Gray and Gray
Alongside the now-Melbourne-based winemaker Mitch Sokolin, he’s turned it into a 28-seat wine bar and restaurant, with a focus on Russian and Georgian food. The pair have kept the name but added the two things they love most – making it Gray and Gray Bread and Wine.
Portnoy and Sokolin were both raised in New York, with Russian-Jewish heritage. They met through a mutual friend and began making wine together in Georgia, a Caucasus nation at the intersection of Europe and Asia.
That experience informs the drinks line-up, which involves a chalked-up wine list filled with left-of-centre drops from Georgia, Spain, France and Italy. And Sokolin can tell you the story of every grape and winemaker.

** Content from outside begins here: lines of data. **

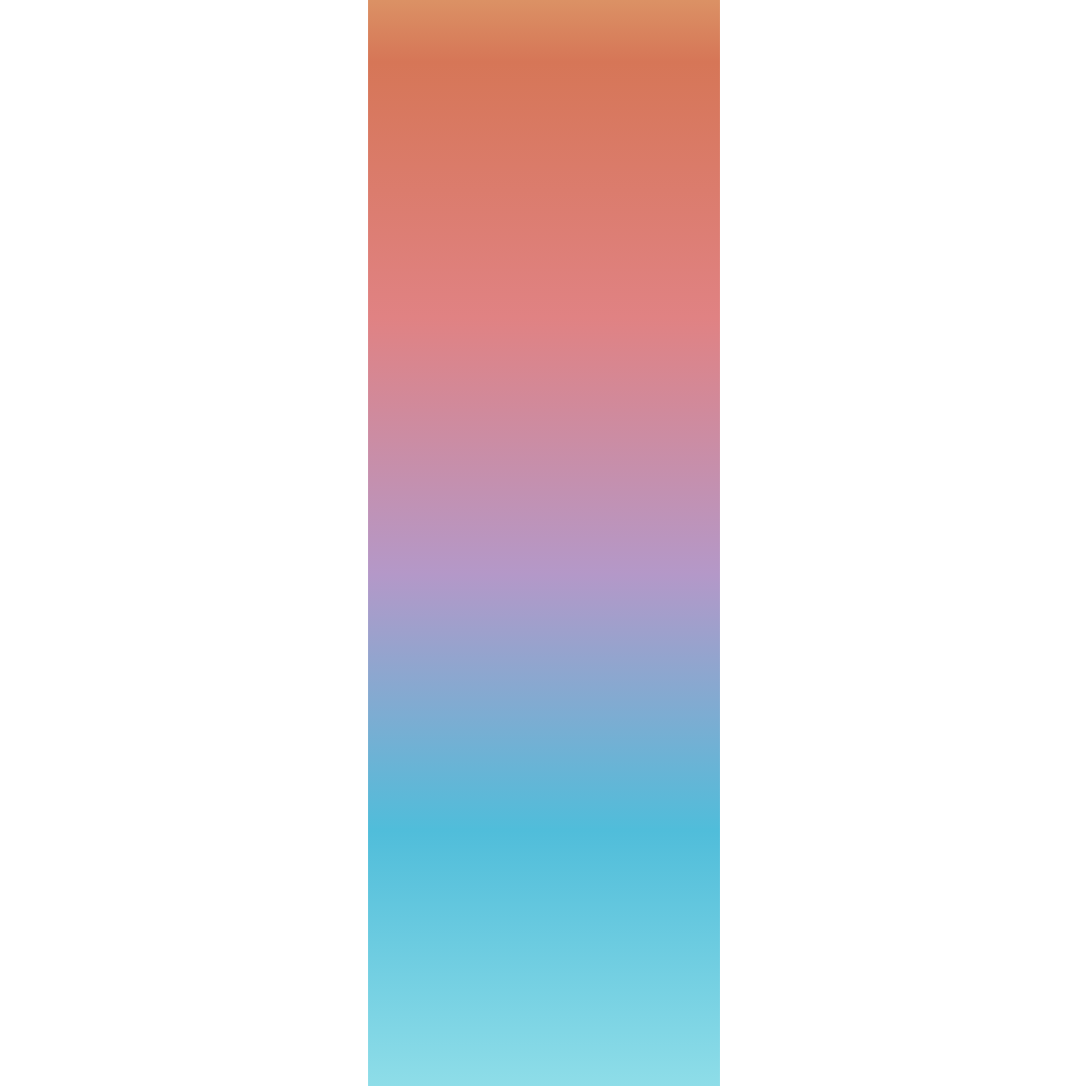
Repository: zoelake/DCDmidterm
Page: workflow.html
The author's editor kept a copy of each file at every save. The page is drawn from the files as they stood at one save, then again after the next save.
The browser window is 1280 px wide. The pictures show the whole page, at 85% of full size.

Above is the page before, as saved 2021-03-05 16:50:33.
Console error: TypeError: Cannot read properties of null (reading 'innerHTML')

### workflow.html
<!DOCTYPE html>
<html lang="en">

<head>
    <meta charset="UTF-8">
    <meta http-equiv="X-UA-Compatible" content="IE=edge">
    <meta name="viewport" content="width=device-width, initial-scale=1.0">
    <title>Midterm project</title>
    <link rel="stylesheet" type="text/css" href="workflow.css">
    <link rel="preconnect" href="https://fonts.gstatic.com">
    <link href="https://fonts.googleapis.com/css2?family=Montserrat:wght@300&display=swap" rel="stylesheet">
</head>

<body>

    <div id="main"></div>
    <div class="facts"></div>
    <div id="wrap"></div>

    <script src="./comps/swipe/index.js"></script>
    <script src="./comps/wrap/index.js"></script>
    <script src="./comps/facts/index.js"></script>
    <script src="./workflow.js"></script>
</body>

</html>

### workflow.css
html, body {
  margin:0;
  /* overflow-y: hidden; */
}

body {
  display: flex;
  justify-content: center;
  align-items: center;
}

#main{
  position: absolute;
  margin-top: 50px;
  margin-bottom: 5px;
  z-index: -1;
  width: 414px;
  height: 2411px;
  align-self: center;
  background-image: linear-gradient(#57A0D6, #367A17, #DAE9B0, #EBE790, #D67657, #E08283, #B498C8, #50BDDA, #8EDDE8);
}

.facts {
  display: flex;
  align-items: center;
  justify-content: center;
  margin: 50px;
}

#wrap {
  margin-bottom: 30px;
}

### comps/facts/index.js
function FactsUI(width ="332", height="269", fact="fact") {
  return `
    <div style="
      width: ${width}px;
      height: ${height}px;
      background-color: #E5E5E5;
      text-align: center;
      padding: 30px;
      border: 2px solid white;
      border-radius: 20px;
      box-shadow: 0px 4px 4px rgba(0, 0, 0, 0.25);
      font-size: 20px;
      font-weight: bold;
      transition: font-size 1s;
    "
    onmouseover='FactsUI.HandleMouseIn(this)'
    onmouseout='FactsUI.HandleMouseOut(this)'
    >
      <p>
      ${fact}</p>
    </div>
  `
}

FactsUI.HandleMouseIn = (el) => {
  el.style.color = "purple"
  el.style.fontSize = "25px"
}

FactsUI.HandleMouseOut = (el) => {
  el.style.color = "black"
  el.style.fontSize = "20px"
}

// export const FactsInfo = FactsUI();

### workflow.js
document.querySelector("#swipe").innerHTML += SwipeUI();
document.querySelector("#wrap").innerHTML += WrapUI();
document.querySelector(".facts").innerHTML += FactsUI(200,200);

Loaded but not shown: comps/swipe/index.js (no copy from this time; the picture is the same without it); comps/wrap/index.js (no copy from this time; the picture is the same without it)

After the next save:
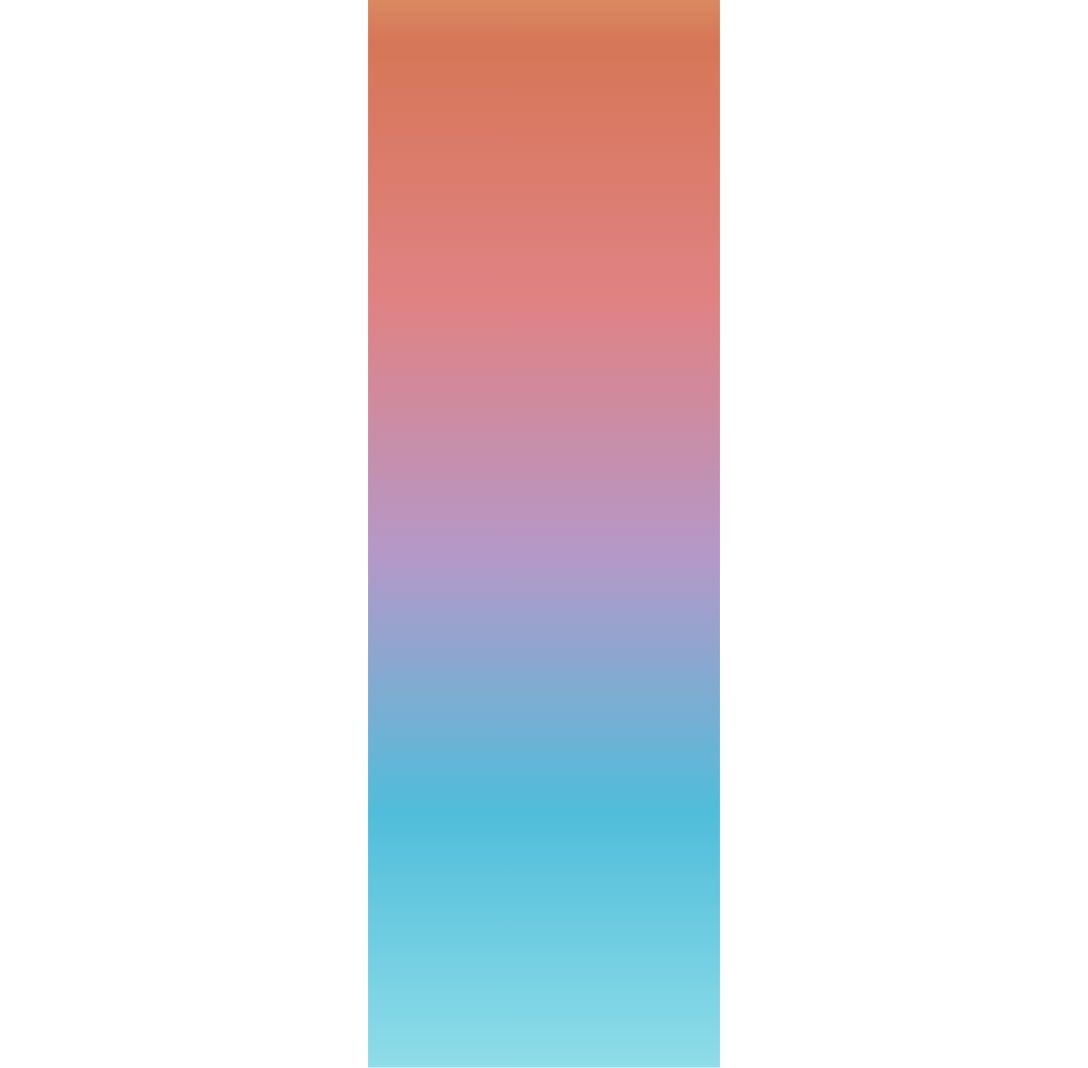
Saved 10 s later.
--- a/workflow.css
+++ b/workflow.css
@@ -11,8 +11,6 @@
 
 #main{
   position: absolute;
-  margin-top: 50px;
-  margin-bottom: 5px;
   z-index: -1;
   width: 414px;
   height: 2411px;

Moving through, you get the feeling Portnoy has built the kitchen as a window to the restaurant, not the other way around. He plates up four-course tasting menus looking out over the hand-tiled floor. There’s a raised communal table that extends to the service counter, with spots for two scattered around the edges.
The menu leans on the bakery for the first course; a selection of breads, the menu reads, comes with “various fats, dairy and preserved vegetables”. Think dill-pickled cucumbers with beetroot and house brinza (a fresh, salty sheep’s milk cheese). Mackerel stands in for pickled herring in the selyodka, which is dressed with padrón peppers and preserved blood lime), it’s served with a Georgian cornbread called mchadi.
The star of the main course is coulibiac, a flaky puff-pastry pie with salmon, hard-boiled egg, tarragon and a mustardy sauce. For dessert, Portnoy cuts and plates thick wedges of both his lofty 10-layered medovik (Russian honey cake) and makovy (poppy seed and fig torte).